Joe Barlcomb went out of ’is mind a’most. He’d never liked ’is wife’s mother, and he wouldn’t ’ave had ’er in the house on’y ’e wanted her to nurse ’is wife and children, and when she came and laid up and wanted waiting on ’e couldn’t dislike her enough.
He was quite certain all along that somebody was putting a spell on ’im, and when ’e went out a morning or two arterward and found ’is best pig lying dead in a corner of the sty he gave up and, going into the ’ouse, told ’em all that they’d ’ave to die ’cause he couldn’t do anything more for ’em. His wife’s mother and ’is wife and the children all started crying together, and Joe Barlcomb, when ’e thought of ’is pig, he sat down and cried too.
He sat up late that night thinking it over, and, arter looking at it all ways, he made up ’is mind to go and see Mrs. Prince, an old lady that lived all alone by ’erself in a cottage near Smith’s farm. He’d set ’er down for wot he called a white witch, which is the best kind and on’y do useful things, such as charming warts away or telling gals about their future ’usbands; and the next arternoon, arter telling ’is wife’s mother that fresh air and travelling was the best cure for the yellow jaundice, he set off to see ’er.
[Illustration: “Mrs. Prince was sitting at ’er front door nursing ’er three cats.”]
Mrs. Prince was sitting at ’er front door nursing ’er three cats when ’e got there. She was an ugly, little old woman with piercing black eyes and a hook nose, and she ’ad a quiet, artful sort of a way with ’er that made ’er very much disliked. One thing was she was always making fun of people, and for another she seemed to be able to tell their thoughts, and that don’t get anybody liked much, especially when they don’t keep it to theirselves. She’d been a lady’s maid all ’er young days, and it was very ’ard to be taken for a witch just because she was old.
“Fine day, ma’am,” ses Joe Barlcomb.
“Very fine,” ses Mrs. Prince.
“Being as I was passing, I just thought I’d look in,” ses Joe Barlcomb, eyeing the cats.
“Take a chair,” ses Mrs. Prince, getting up and dusting one down with ’er apron.
Joe sat down. “I’m in a bit o’ trouble, ma’am,” he ses, “and I thought p’r’aps as you could help me out of it. My pore pig’s been bewitched, and it’s dead.”

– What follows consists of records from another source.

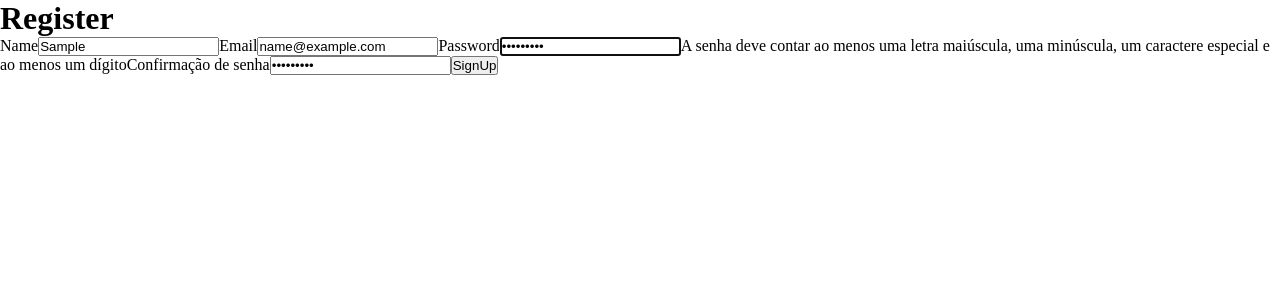
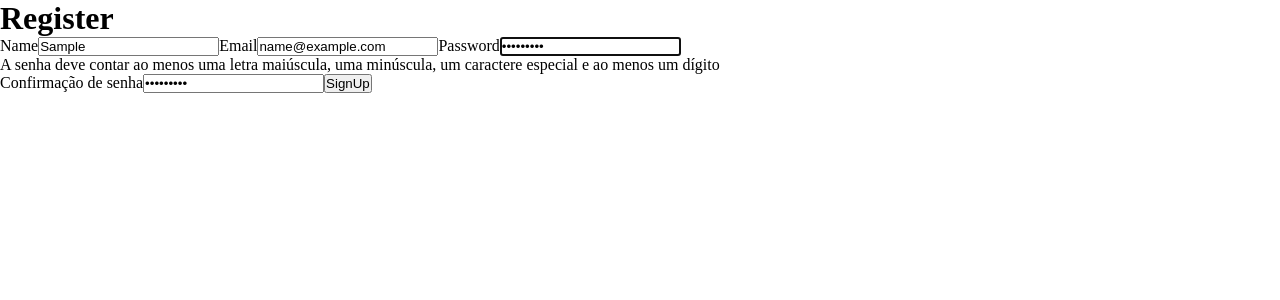
Before and after one commit to nicole-malaquias/kindnes, a React (Create React App) app: page /register in a window 1280 px wide. Both pictures are taken after typing "Sample", "name@example.com", "Sample123", "Sample123" into the empty fields and a click on the button "SignUp". Shown: the top 300 px of the page. Built offline with nearby package versions, Linux system fonts and the light colour scheme.

Commit message:
refact: unecessary import of useState removed

```diff
--- a/src/components/FormRegister/index.js
+++ b/src/components/FormRegister/index.js
@@ -3,7 +3,6 @@ import { useForm } from "react-hook-form";
 import { yupResolver } from "@hookform/resolvers/yup";
 import api from "../../services";
 import { useHistory } from "react-router";
-import { useState } from "react";
 import { toastErrorRegister, toastSuccessRegister } from "../../utils";
 const FormRegister = () => {
   const history = useHistory();
@@ -52,15 +51,15 @@ const FormRegister = () => {
       <form onSubmit={handleSubmit(handleForm)}>
         <label htmlFor="username">Name</label>
         <input type="text" id="username" {...register("username")} />
-        {errors.username?.message && <span>{errors.username.message}</span>}
+        {errors.username?.message && <p>{errors.username.message}</p>}
 
         <label htmlFor="email">Email</label>
         <input type="email" id="email" {...register("email")} />
-        {errors.email?.message && <span>{errors.email.message}</span>}
+        {errors.email?.message && <p>{errors.email.message}</p>}
 
         <label htmlFor="password">Password</label>
         <input type="password" id="password" {...register("password")} />
-        {errors.password?.message && <span>{errors.password.message}</span>}
+        {errors.password?.message && <p>{errors.password.message}</p>}
 
         <label htmlFor="passwordConfirm">Confirmação de senha</label>
         <input
@@ -69,7 +68,7 @@ const FormRegister = () => {
           {...register("passwordConfirm")}
         />
         {errors.passwordConfirm?.message && (
-          <span>{errors.passwordConfirm.message}</span>
+          <p>{errors.passwordConfirm.message}</p>
         )}
 
         <button type="submit">SignUp</button>
```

“Bewitched?” ses Mrs. Prince, who’d ’eard of ’is ideas. “Rubbish. Don’t talk to me.”
“It ain’t rubbish, ma’am,” ses Joe Barlcomb; “three o’ my children is down with the measles, my wife’s broke ’er leg, ’er mother is laid up in my little place with the yellow jaundice, and the pig’s dead.”
“Wot, another one?” ses Mrs. Prince.
“No; the same one,” ses Joe.
“Well, ’ow am I to help you?” ses Mrs. Prince. “Do you want me to come and nurse ’em?”
“No, no,” ses Joe, starting and turning pale; “unless you’d like to come and nurse my wife’s mother,” he ses, arter thinking a bit. “I was hoping that you’d know who’d been overlooking me and that you’d make ’em take the spell off.”